Yes, I am one of those annoying people who love pumpkin spice and celebrate the season it shows up in everything. I admit this with zero shame, because pumpkin spice is the best. And you know what’s even better? Apples. And caramel. And caramel apples. And butternut squash, pecans, maple, cinnamon, cloves…basically every food item in autumn. I have learned how to make pumpkin spice (it’s super easy) so I can include the flavor whenever I want, year round, and I SHALL NOT BE STOPPED.
Something about this time of year calls for dark reads as well, so this is the time I drag out my favorite horror. This tends to be pretty Stephen King heavy because I am a loyal constant reader, but I also love short story anthologies with truly depressing themes. [If I can recommend anything to you I would really push the John Joseph Adams edited books.]
As always, click on the book titles to be taken to their Goodreads page, and you’re welcome in advance for making it difficult to sleep at night. (It might go without saying, but ALL THE CONTENT WARNINGS for these books. Go in prepared.)
Night Shift, one of King’s older short story collections and one of his strongest.
Skeleton Crew, another King short story gem with my favorite, The Raft, contained therein.
Wastelands: Stories of the Apocalypse edited by John Joseph Adams. There really aren’t any stories in here I rated less than 3 stars. It’s a stellar collection, and very bleak. Octavia E. Butler’s Speech Sounds was my favorite.
The three I like to think of as the Stephen King trifecta all Constant Readers should at least attempt:
The Stand: my personal favorite, yes, I even like that ending.
IT: visceral jump scares abound. It’s the closest thing to pure gore King has written, I think.
And ‘Salem’s Lot: a fairly depressing take on the vampire genre where we humans are not in fact any smarter or better or luckier than the vampires, we just make great entertainment before dinner.
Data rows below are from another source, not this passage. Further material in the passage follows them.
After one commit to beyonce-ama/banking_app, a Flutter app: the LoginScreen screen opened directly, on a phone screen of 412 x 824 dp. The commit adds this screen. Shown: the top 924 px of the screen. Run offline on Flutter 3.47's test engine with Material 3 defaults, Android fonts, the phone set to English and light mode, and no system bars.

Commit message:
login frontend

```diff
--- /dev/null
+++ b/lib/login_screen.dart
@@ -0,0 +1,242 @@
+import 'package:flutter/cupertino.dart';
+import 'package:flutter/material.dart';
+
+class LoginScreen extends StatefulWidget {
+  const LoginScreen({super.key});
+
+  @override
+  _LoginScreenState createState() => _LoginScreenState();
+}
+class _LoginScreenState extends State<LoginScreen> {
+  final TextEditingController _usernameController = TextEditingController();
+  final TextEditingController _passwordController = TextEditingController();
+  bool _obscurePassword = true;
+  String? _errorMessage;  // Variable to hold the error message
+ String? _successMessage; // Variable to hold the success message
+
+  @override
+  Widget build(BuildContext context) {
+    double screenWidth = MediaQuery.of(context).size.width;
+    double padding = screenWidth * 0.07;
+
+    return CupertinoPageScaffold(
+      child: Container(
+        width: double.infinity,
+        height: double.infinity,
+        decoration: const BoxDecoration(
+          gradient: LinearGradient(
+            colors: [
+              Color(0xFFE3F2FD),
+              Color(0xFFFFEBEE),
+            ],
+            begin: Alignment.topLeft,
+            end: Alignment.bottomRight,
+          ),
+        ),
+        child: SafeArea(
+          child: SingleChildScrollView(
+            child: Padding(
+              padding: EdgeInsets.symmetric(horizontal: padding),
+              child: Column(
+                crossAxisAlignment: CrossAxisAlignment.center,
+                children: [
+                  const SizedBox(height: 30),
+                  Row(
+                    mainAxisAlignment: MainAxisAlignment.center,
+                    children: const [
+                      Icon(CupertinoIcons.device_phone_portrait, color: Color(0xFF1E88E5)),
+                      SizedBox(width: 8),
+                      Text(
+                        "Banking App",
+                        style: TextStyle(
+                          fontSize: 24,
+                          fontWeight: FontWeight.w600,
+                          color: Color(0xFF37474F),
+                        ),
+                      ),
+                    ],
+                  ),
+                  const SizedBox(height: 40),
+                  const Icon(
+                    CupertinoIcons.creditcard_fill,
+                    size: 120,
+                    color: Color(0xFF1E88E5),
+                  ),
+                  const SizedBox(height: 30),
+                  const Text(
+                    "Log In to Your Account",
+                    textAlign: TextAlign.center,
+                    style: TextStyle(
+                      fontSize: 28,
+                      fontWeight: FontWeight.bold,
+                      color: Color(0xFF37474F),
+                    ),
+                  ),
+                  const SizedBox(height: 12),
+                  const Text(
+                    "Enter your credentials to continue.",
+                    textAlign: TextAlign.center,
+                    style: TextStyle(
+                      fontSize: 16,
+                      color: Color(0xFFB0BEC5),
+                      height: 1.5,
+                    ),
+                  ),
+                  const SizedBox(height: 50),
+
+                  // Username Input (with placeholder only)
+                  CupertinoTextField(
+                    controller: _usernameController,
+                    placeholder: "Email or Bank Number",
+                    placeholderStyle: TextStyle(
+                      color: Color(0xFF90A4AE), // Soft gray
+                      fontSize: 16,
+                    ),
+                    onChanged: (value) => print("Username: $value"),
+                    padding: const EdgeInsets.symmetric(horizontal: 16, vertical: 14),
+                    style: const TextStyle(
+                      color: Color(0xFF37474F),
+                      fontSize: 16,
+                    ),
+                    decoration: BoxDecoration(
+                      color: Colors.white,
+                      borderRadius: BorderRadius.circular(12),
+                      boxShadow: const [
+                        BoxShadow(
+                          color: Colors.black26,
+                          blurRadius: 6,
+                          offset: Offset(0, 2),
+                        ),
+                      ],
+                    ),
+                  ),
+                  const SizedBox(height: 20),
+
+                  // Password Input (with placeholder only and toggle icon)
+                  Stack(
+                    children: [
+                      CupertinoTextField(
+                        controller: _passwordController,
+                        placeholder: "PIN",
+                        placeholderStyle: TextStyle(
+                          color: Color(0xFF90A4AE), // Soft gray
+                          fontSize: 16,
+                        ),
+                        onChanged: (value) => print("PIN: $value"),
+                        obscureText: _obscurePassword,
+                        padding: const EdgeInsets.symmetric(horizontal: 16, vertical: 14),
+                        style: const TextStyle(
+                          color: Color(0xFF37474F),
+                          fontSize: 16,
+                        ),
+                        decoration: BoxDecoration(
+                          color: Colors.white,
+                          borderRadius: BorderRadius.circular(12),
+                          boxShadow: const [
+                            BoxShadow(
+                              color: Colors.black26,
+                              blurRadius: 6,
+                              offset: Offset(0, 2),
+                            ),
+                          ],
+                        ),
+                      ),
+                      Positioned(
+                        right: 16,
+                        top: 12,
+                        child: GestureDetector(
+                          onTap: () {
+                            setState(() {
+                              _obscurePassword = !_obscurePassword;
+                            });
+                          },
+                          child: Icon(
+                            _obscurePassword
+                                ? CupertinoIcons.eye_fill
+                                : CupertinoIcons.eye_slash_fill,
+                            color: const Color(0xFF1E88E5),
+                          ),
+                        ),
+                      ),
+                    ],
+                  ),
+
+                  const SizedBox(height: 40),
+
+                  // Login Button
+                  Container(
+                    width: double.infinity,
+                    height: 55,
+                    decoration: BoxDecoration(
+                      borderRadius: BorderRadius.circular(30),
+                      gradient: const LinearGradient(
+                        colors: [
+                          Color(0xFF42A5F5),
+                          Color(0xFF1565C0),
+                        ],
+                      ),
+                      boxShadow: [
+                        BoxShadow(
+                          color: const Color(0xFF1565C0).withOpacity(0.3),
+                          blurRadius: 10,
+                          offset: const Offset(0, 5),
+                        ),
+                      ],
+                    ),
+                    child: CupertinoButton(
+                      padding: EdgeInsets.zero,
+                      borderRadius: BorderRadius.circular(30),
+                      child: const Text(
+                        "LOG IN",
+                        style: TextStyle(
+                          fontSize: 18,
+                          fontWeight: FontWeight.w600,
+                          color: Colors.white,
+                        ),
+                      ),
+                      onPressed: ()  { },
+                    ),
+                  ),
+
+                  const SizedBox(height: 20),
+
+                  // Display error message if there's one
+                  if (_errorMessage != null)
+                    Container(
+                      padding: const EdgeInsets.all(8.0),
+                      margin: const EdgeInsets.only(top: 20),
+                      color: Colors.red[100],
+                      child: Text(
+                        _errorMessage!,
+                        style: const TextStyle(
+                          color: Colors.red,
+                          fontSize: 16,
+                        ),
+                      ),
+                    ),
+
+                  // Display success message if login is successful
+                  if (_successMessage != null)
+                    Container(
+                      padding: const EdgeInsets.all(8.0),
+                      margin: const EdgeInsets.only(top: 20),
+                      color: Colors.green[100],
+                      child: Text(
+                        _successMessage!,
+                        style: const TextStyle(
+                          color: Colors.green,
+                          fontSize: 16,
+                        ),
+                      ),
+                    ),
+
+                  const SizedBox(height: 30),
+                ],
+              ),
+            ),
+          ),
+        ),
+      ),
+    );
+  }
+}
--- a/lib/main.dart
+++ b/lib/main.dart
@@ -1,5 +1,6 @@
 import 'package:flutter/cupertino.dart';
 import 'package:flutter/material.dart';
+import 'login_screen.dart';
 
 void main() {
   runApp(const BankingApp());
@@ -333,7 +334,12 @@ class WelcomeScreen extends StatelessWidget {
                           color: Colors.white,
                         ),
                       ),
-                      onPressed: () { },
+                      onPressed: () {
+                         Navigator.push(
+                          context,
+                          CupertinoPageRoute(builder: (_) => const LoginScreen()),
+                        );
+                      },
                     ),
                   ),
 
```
The Living Dead, edited by John Joseph Adams. The Stephen King story, Home Delivery, was great because of course he shines in a short story format. But there were several others like This Year’s Class Picture (Simmons), Beautiful Stuff (Susan Palwick), Blossom (David J. Schow), and The Third Dead Body (Nina Kiriki Hoffman) which really stood out to me for different reasons ranging from characterization to situation to gore.
The Living Dead 2, also edited by John Joseph Adams. In the first collection Adams specifically says he was searching for less-well-known stories by well known authors, or less-famous authors in general. The second collection just has fun with it and includes all the stories Adams wanted to the first time. If I had to pick a favorite it would be Living With the Dead by Molly Brown.
The Girl with All the Gifts by M.R. Carey. One of the better ending twists I’ve ever read. It really nails that thin edge of being beautifully terrifying.
Invasive, by Chuck Wendig. I’ve become a big fan of Wendig over the last few years and I recommend any of his books. The bug-phobics among you should avoid this one.
World War Z by Max Brooks. Unique in format and more global than most zombie books. Instead of narrowing in on one main character, Brooks makes the entire world the character. It’s very well done.
The Shuddering, by Ania Ahlborn. Ahlborn takes some classic tropes (snowbound, there’s something in the woods, slasher style gore) and puts her own take on them. And she’s considered a star author in the horror genre for good reason.
Dead of Winter, by Kealan Patrick Burke. Burke does quick, slashy short stories with characterizations that draw you in just as much as they’re supposed to, so you can really feel it when he kills off those characters. Visitation Rights was my favorite story from the collection.